FullName

By indicating a FullName, Steel-Belted Radius Carrier returns a value in the class attribute, allowing for all [Failure] connections to be accounted.

[Strip] Sections

The [Strip] sections (Table 155) of the SQL authentication configuration file (Table 155) allow User-Name stripping to occur. These sections enable Steel-Belted Radius Carrier to identify the username that the SQL database expects by stripping the incoming User-Name attribute value of realm names and other “decorations.”

You may or may not need to employ User-Name stripping for SQL authentication. Your need for this feature depends upon the naming conventions that you employ on your network and in your SQL database entries. The SBR Carrier usual name parsing features work independently of this feature.

The following [Strip] syntax is available to enable and configure User-Name stripping for SQL authentication:

[Strip]
Authentication=Yes

[StripPrefix]
String
String
.
.
.
[StripSuffix]
String
String
.
.
.

Table 155: *.aut [Strip] Syntax

Parameter

Function

Authentication

  • If set to No, prefix and suffix stripping is disabled for authentication.
  • If set to Yes, prefix and suffix stripping is enabled for authentication packets. When an authentication packet comes into the Steel-Belted Radius Carrier server and a SQL authentication method is active, stripping of the incoming UserName attribute value occurs before SQL authentication:
    1. Prefixes listed in the [StripPrefix] section are stripped from the incoming UserName attribute value.
    2. Suffixes listed in [StripSuffix] are stripped.
    3. Any other name processing that is appropriate at this point (for example, tunnel or proxy name parsing) is performed.
    4. The fully stripped name is authenticated against the SQL database.

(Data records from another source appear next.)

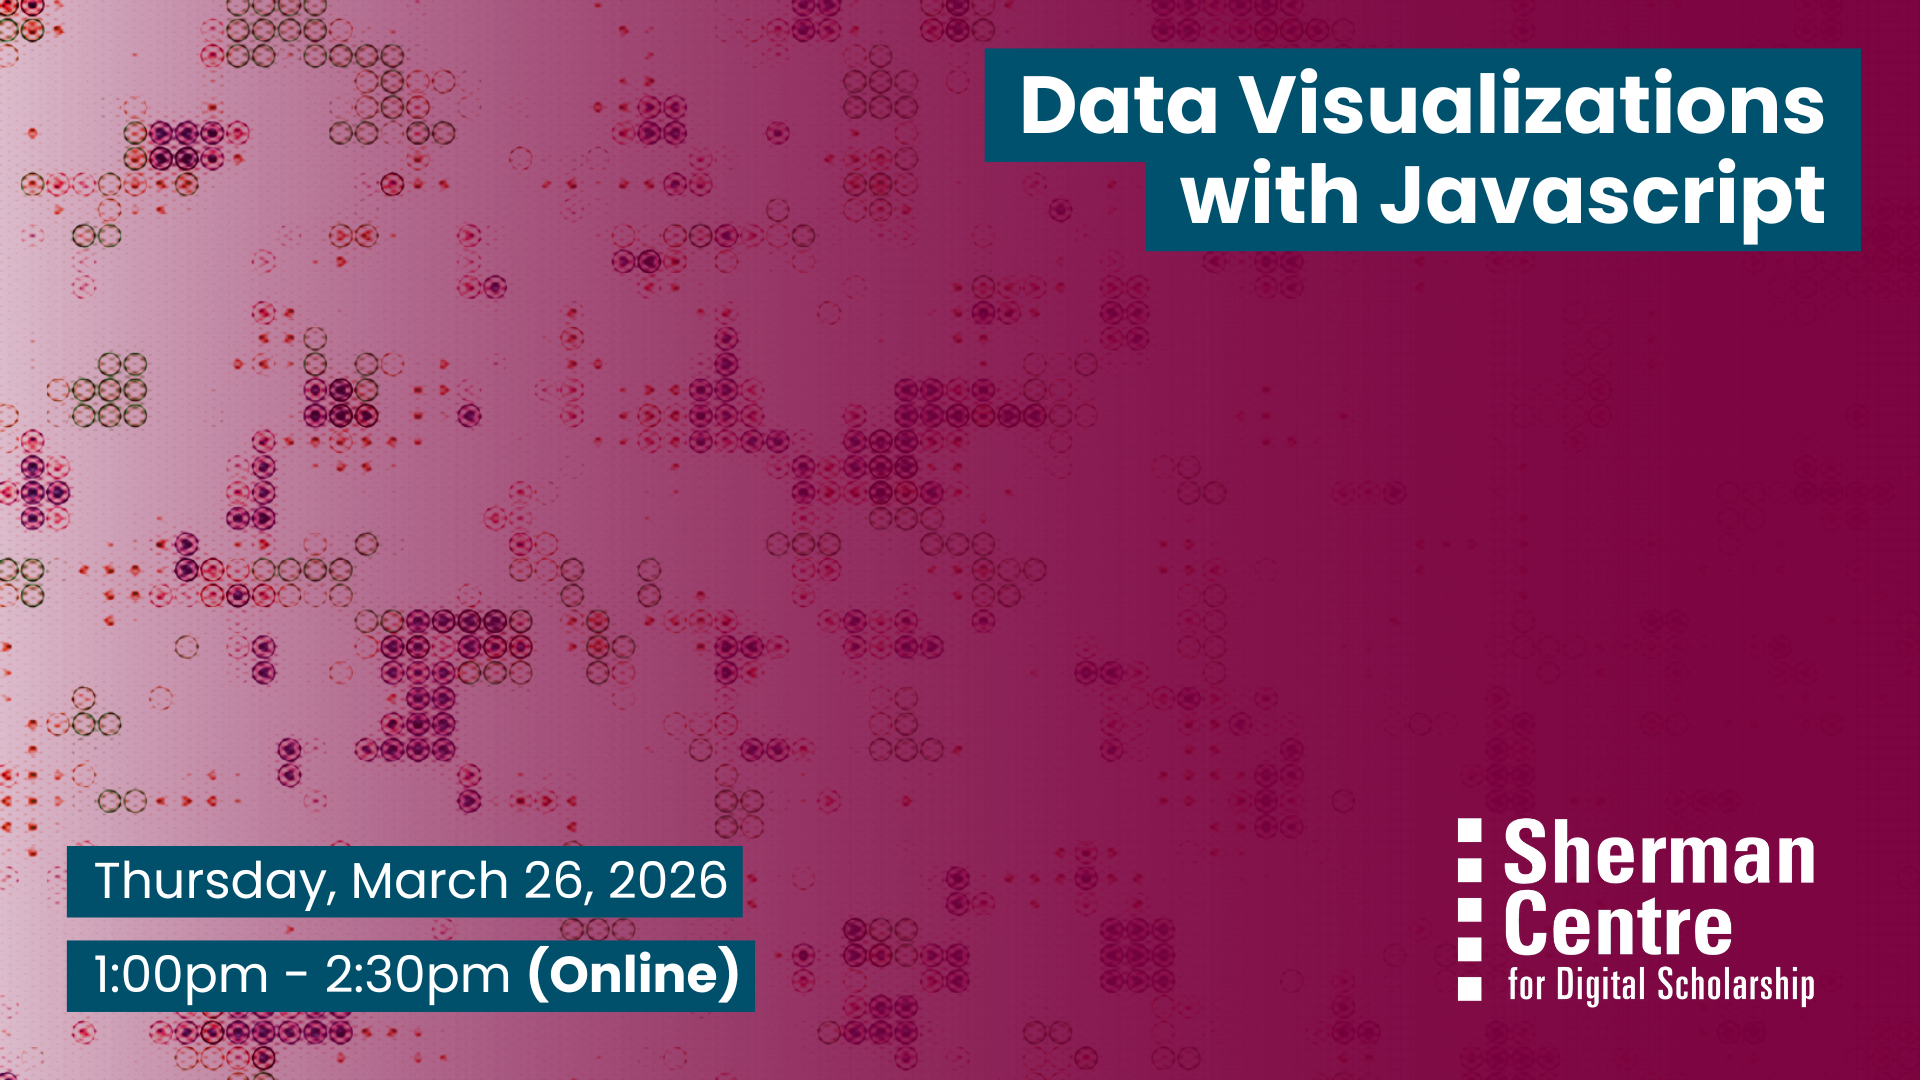
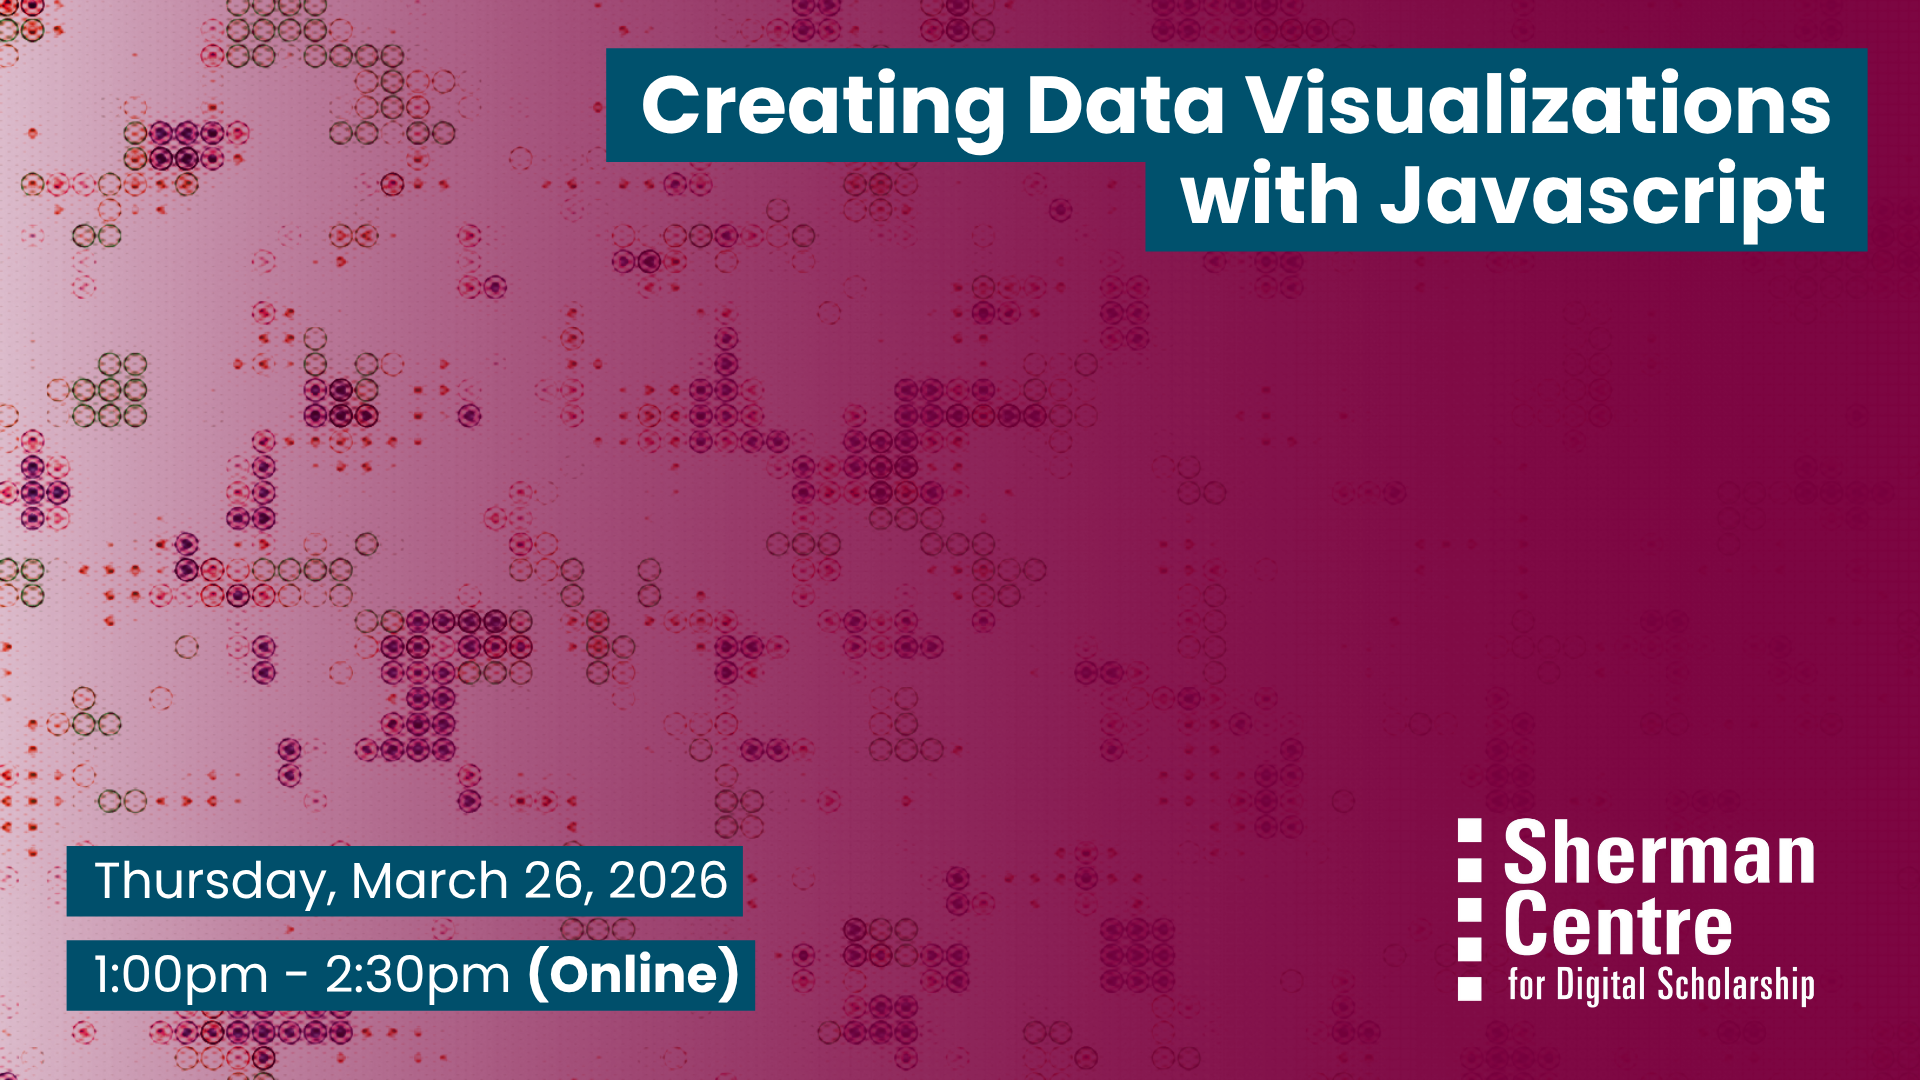
creating data visualizations js title change

Changed region(s): [[0.3125, 0.0306, 1.0, 0.2139]]

diff --git a/datavizjavascript.md b/datavizjavascript.md
@@ -1,12 +1,12 @@
 ---
 layout: default
-title: Data Visualizations with Javascript
+title: Creating Data Visualizations with Javascript
 nav_order: 20260129
 ---
 
 <img src="assets/img/datavizjavascript.png" alt="Workshop Title Slide" width="100%">
 
-# Data Visualizations with Javascript
+# Creating Data Visualizations with Javascript
 
 Ready to bring your data to life? This hands-on workshop will equip you with the essential skills to transform data into compelling and interactive visualizations using Plotly.js, a powerful open-source graphing library. In this introductory session, we’ll use Plotly to create a range of common chart types and gradually build skills toward more advanced and customized visualizations.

[StripPrefix]

Lists strings that are to be stripped from the beginning of the UserName value. The strings are listed in order of priority. A string that appears earlier in the list takes precedence over later strings.

In the following example, if the incoming UserName is seattleUser201, the stripped name is User201. If the incoming UserName is seatac2000, the stripped name is tac2000:

[StripPrefix]

seattle

sea

String

Each String that you provide in a [Strip] section may be a character string, or a regular expression according to the following rules:

? is a wildcard character.

A dash (-) indicates a range of alphanumeric characters; brackets must enclose lists of characters or ranges. For example, [A-Za-z] means any letter and [0-9.,] means any number, including decimal points and commas.

A backslash (\) followed by a non-alphanumeric character indicates that character literally, for example \’ indicates the question mark.

\ is also used as an escape character:

\a bell (7)

\b backspace (8)

\t tab (9)

\n newline (10)

\v vertical tab (11)

\f formfeed (12)

\r return (13)

\xnn hex value, where nn are 2 hex digits

\nnn decimal value, where nnn are 3 decimal digits

[StripSuffix]

Lists strings that are to be stripped from the end of the User-Name value. Conventions are the same as for [StripPrefix].

Example: SQL Authentication Configuration File

This section provides an example of an Oracle radsql.aut configuration file.

[Bootstrap]
Enable=0
LibraryName=radsql_auth_ora.so
InitializationString=SQL-ORACLE

[Settings]
Connect=dBusername/dBpassword
SQL=SELECT password, profile FROM userlist WHERE name = %name/40
ParameterMarker=?
MaxConcurrent=1
ConcurrentTimeout=30
WaitReconnect=2
MaxWaitReconnect=360
PasswordFormat = 0
DefaultResults = 0
;ShutdownTimeout=360
ErrorMap=oracle.ini
LogLevel=0

[Server]
s1=2
s2=2

[Server/s1]
Connect=db_admin1/db_password1

[Server/s2]
Connect=db_admin2/db_password2

[Results]
Password=1/48
Profile=2/48
Alias=2/48

[Failure]
Accept=0
Profile=xyz
FullName=Remote User

Modified: 2017-03-07